At the end of the eighth round, Ali spun off the ropes with a combination that ended with a super-fast right hand on Foreman’s jaw. Foreman pitched and twirled to the canvas and was counted out. Bedlam ensued.
Seven minutes later, Ali had made his way through an adoring crowd of dancing Zairians to the dressing room. He saw a mirror and stood for a moment staring silently at his own reflection. Four minutes after that, he erupted at a TV camera. We hear the echo now. “I told you! I’m the real champion! I told you! I’m the champion of the world! All of you bow! All of my critics crawl! All of you suckers who write The Ring Magazine, Boxing Illustrated, all of you suckers! Bow!”
Heads are bowed now, billions of them. Ali is dead. History itself seems to pause at the dull thud of those words.
I don’t want to believe it. It’s Saturday morning and I’m seven again. I’m looking up at the sky because it’s only a matter of time before he comes back.

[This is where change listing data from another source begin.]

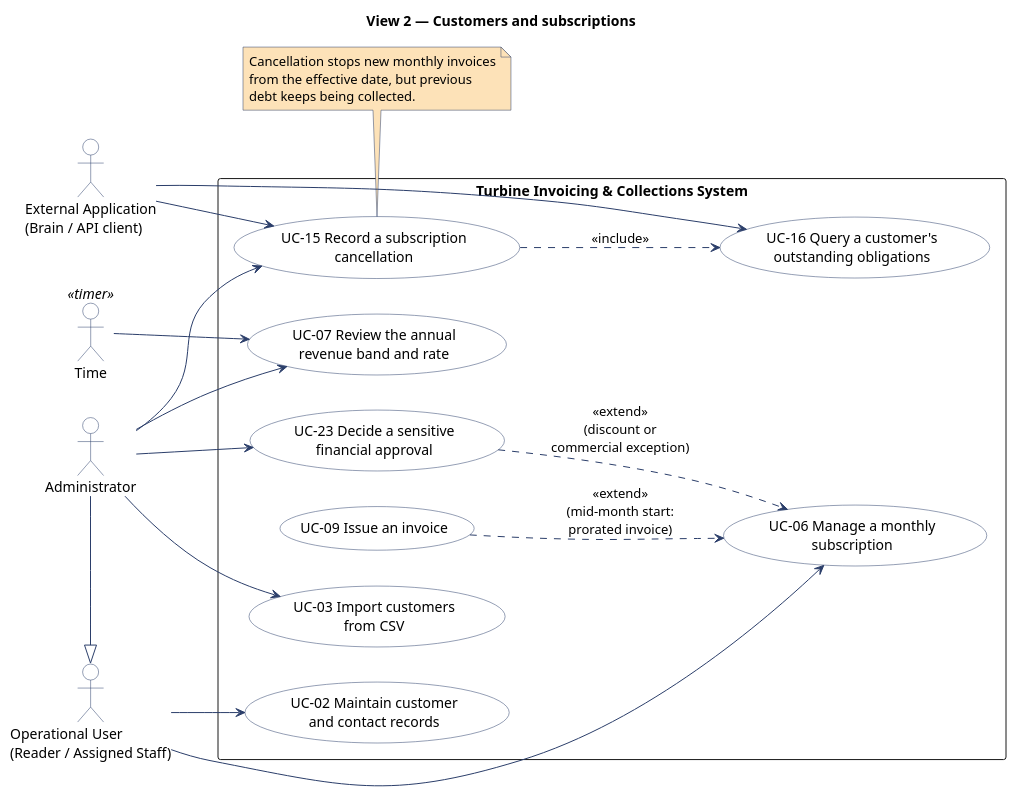
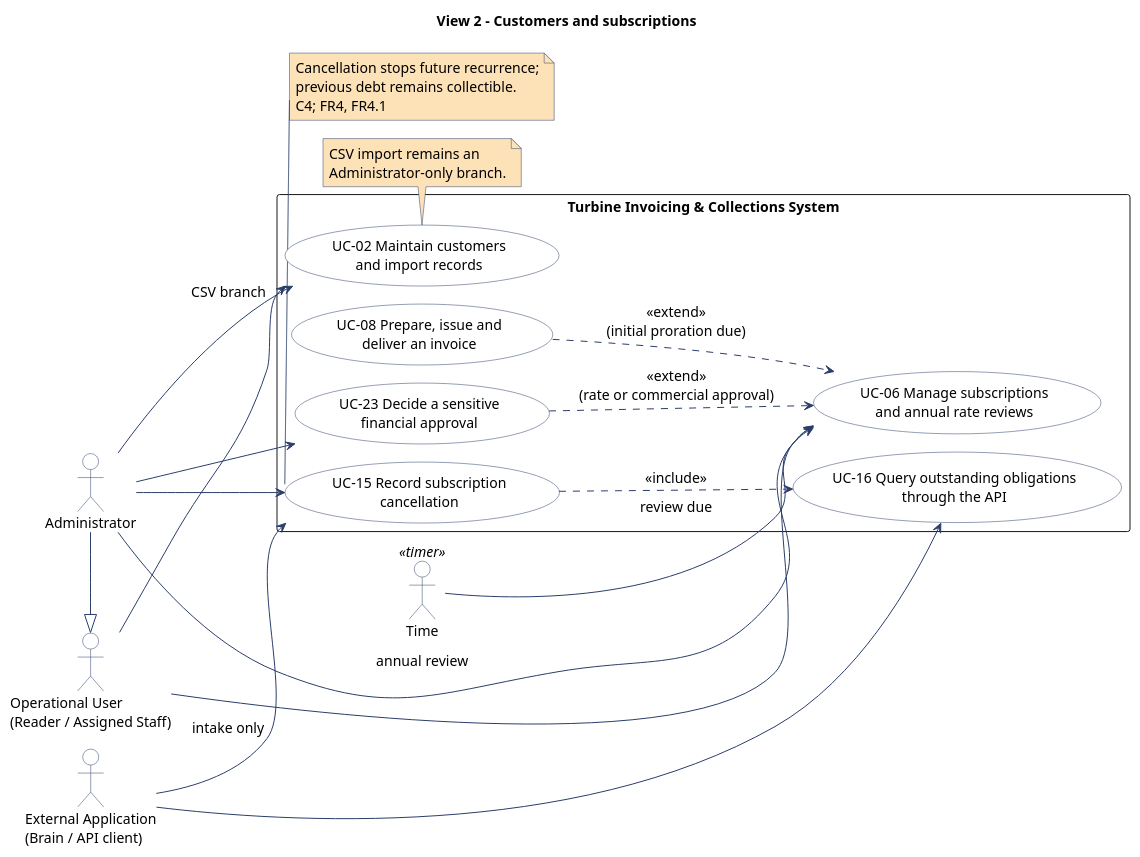
The second of 4 diagrams in doc/src/use-case-diagram.pu (atrevete-adap/adap-project), drawn with PlantUML before and after one commit. The commit also changed other lines of this file and 9 other files, not shown here.

```diff
--- a/doc/src/use-case-diagram.pu
+++ b/doc/src/use-case-diagram.pu
@@ -84,67 +77,67 @@
 @startuml use-case-diagram-2-customers
+!pragma layout smetana
 left to right direction
-
 skinparam shadowing false
 skinparam packageStyle rectangle
+skinparam defaultFontName SansSerif
+skinparam defaultFontSize 14
+skinparam backgroundColor #FFFFFF
 skinparam usecase {
-    BackgroundColor #FFFFFF
-    BorderColor #2B3E6A
-    FontColor #000000
+  BackgroundColor #FFFFFF
+  BorderColor #2B3E6A
+  FontColor #000000
 }
 skinparam actor {
-    BackgroundColor #FFFFFF
-    BorderColor #2B3E6A
-    FontColor #000000
+  BackgroundColor #FFFFFF
+  BorderColor #2B3E6A
+  FontColor #000000
 }
 skinparam note {
-    BackgroundColor #FDE2B8
-    BorderColor #2B3E6A
-    FontColor #000000
+  BackgroundColor #FDE2B8
+  BorderColor #2B3E6A
 }
 skinparam arrow {
-    Color #2B3E6A
+  Color #2B3E6A
 }
+title View 2 - Customers and subscriptions
 
-title View 2 — Customers and subscriptions
-
-'=== Actors ===
 actor "Operational User\n(Reader / Assigned Staff)" as OpUser
 actor "Administrator" as Admin
 actor "Time" as Time <<timer>>
 actor "External Application\n(Brain / API client)" as ExtApp
-Admin -|> OpUser
 
-'=== System Boundary ===
 rectangle "Turbine Invoicing & Collections System" {
-    usecase "UC-02 Maintain customer\nand contact records" as UC02
-    usecase "UC-03 Import customers\nfrom CSV" as UC03
-    usecase "UC-06 Manage a monthly\nsubscription" as UC06
-    usecase "UC-07 Review the annual\nrevenue band and rate" as UC07
-    usecase "UC-15 Record a subscription\ncancellation" as UC15
-    usecase "UC-16 Query a customer's\noutstanding obligations" as UC16
-    usecase "UC-09 Issue an invoice" as UC09
-    usecase "UC-23 Decide a sensitive\nfinancial approval" as UC23
+  usecase "UC-02 Maintain customers\nand import records" as UC02
+  usecase "UC-06 Manage subscriptions\nand annual rate reviews" as UC06
+  usecase "UC-15 Record subscription\ncancellation" as UC15
+  usecase "UC-16 Query outstanding obligations\nthrough the API" as UC16
+  usecase "UC-08 Prepare, issue and\ndeliver an invoice" as UC08
+  usecase "UC-23 Decide a sensitive\nfinancial approval" as UC23
 }
 
-'=== Relationships ===
+Admin -|> OpUser
 OpUser --> UC02
+Admin --> UC02 : CSV branch
 OpUser --> UC06
-Admin --> UC03
-Admin --> UC07
+Admin --> UC06 : annual review
+Time --> UC06 : review due
 Admin --> UC15
+ExtApp --> UC15 : intake only
+ExtApp --> UC16
 Admin --> UC23
-Time --> UC07
-ExtApp --> UC15
-ExtApp --> UC16
+UC15 ..> UC16 : <<include>>
+UC08 ..> UC06 : <<extend>>\n(initial proration due)
+UC23 ..> UC06 : <<extend>>\n(rate or commercial approval)
 
-UC15 ..> UC16 : <<include>>
-UC09 ..> UC06 : <<extend>>\n(mid-month start:\nprorated invoice)
-UC23 ..> UC06 : <<extend>>\n(discount or\ncommercial exception)
+note bottom of UC02
+  CSV import remains an
+  Administrator-only branch.
+end note
 
 note bottom of UC15
-  Cancellation stops new monthly invoices
-  from the effective date, but previous
-  debt keeps being collected.
+  Cancellation stops future recurrence;
+  previous debt remains collectible.
+  C4; FR4, FR4.1
 end note
 
 @enduml
```
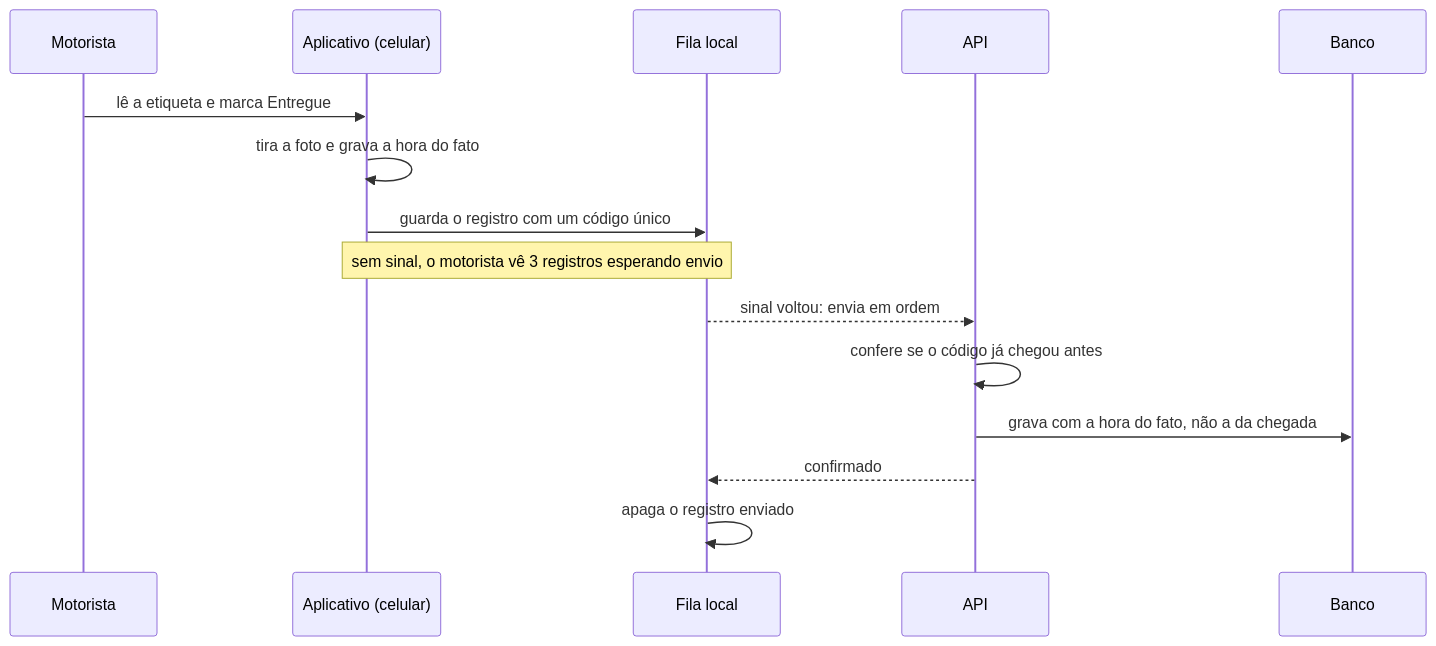
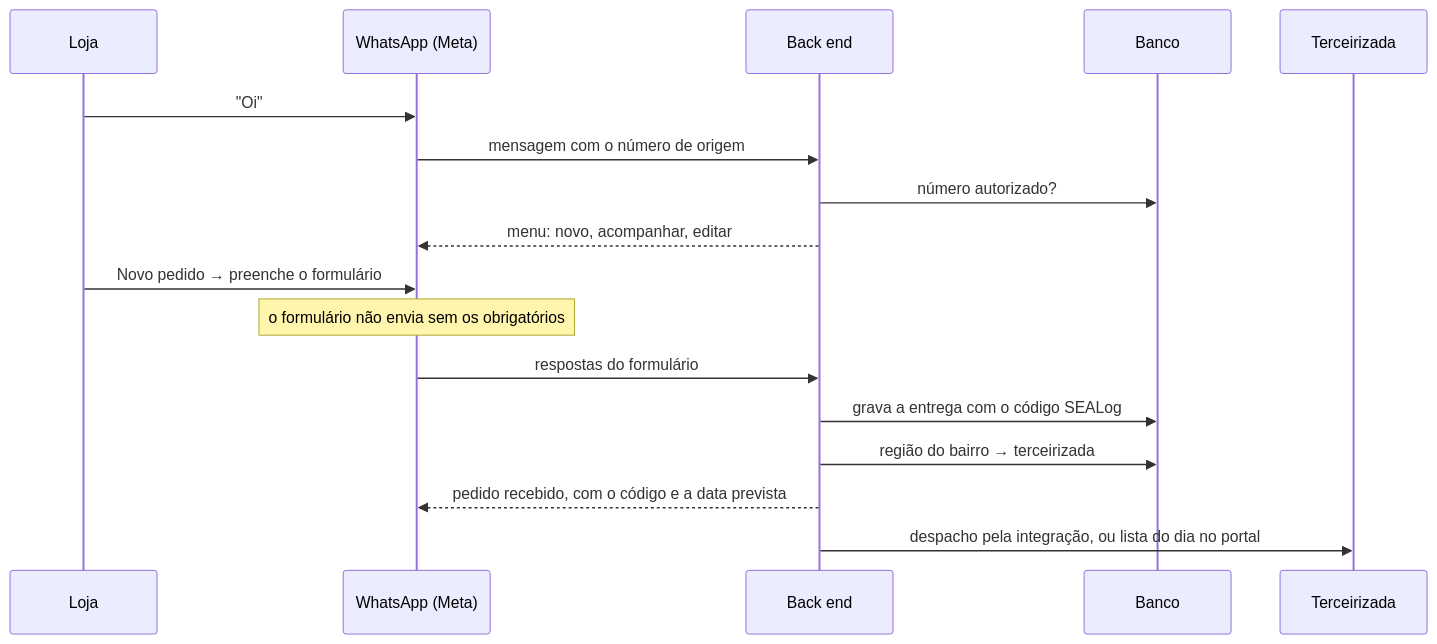
The third of 5 diagrams in docs/00-visao-geral/arquitetura.md (dudarmouras/seal-requisitos), drawn with Mermaid before and after one commit. The commit also changed other lines of this file and 12 other files, not shown here.

````diff
--- a/docs/00-visao-geral/arquitetura.md
+++ b/docs/00-visao-geral/arquitetura.md
@@ -101,18 +116,20 @@
 ```mermaid
 sequenceDiagram
-  participant M as Motorista
-  participant A as Aplicativo (celular)
-  participant F as Fila local
-  participant S as API
+  participant L as Loja
+  participant W as WhatsApp (Meta)
+  participant S as Back end
   participant B as Banco
+  participant T as Terceirizada
 
-  M->>A: lê a etiqueta e marca Entregue
-  A->>A: tira a foto e grava a hora do fato
-  A->>F: guarda o registro com um código único
-  Note over A,F: sem sinal, o motorista vê 3 registros esperando envio
-  F-->>S: sinal voltou: envia em ordem
-  S->>S: confere se o código já chegou antes
-  S->>B: grava com a hora do fato, não a da chegada
-  S-->>F: confirmado
-  F->>F: apaga o registro enviado
+  L->>W: "Oi"
+  W->>S: mensagem com o número de origem
+  S->>B: número autorizado?
+  S-->>W: menu: novo, acompanhar, editar
+  L->>W: Novo pedido → preenche o formulário
+  Note over W: o formulário não envia sem os obrigatórios
+  W->>S: respostas do formulário
+  S->>B: grava a entrega com o código SEALog
+  S->>B: região do bairro → terceirizada
+  S-->>W: pedido recebido, com o código e a data prevista
+  S->>T: despacho pela integração, ou lista do dia no portal
 ```
````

“I ain’t Superman” quote from AP 3/14/63; Liston’s darker side derived from Nick Tosches interviews with Foneda Cox and Lowell Powell in The Devil and Sonny Liston. Ali’s comments on Frazier’s left hook from George Plimpton’s Shadow Box, p. 204. Most of Ali’s statements found in The Greatest: My Own Story by Muhammad Ali with Richard Durham.
Springs Toledo is the author of The Gods of War (Tora, 2014) and In the Cheap Seats (Tora, 2016).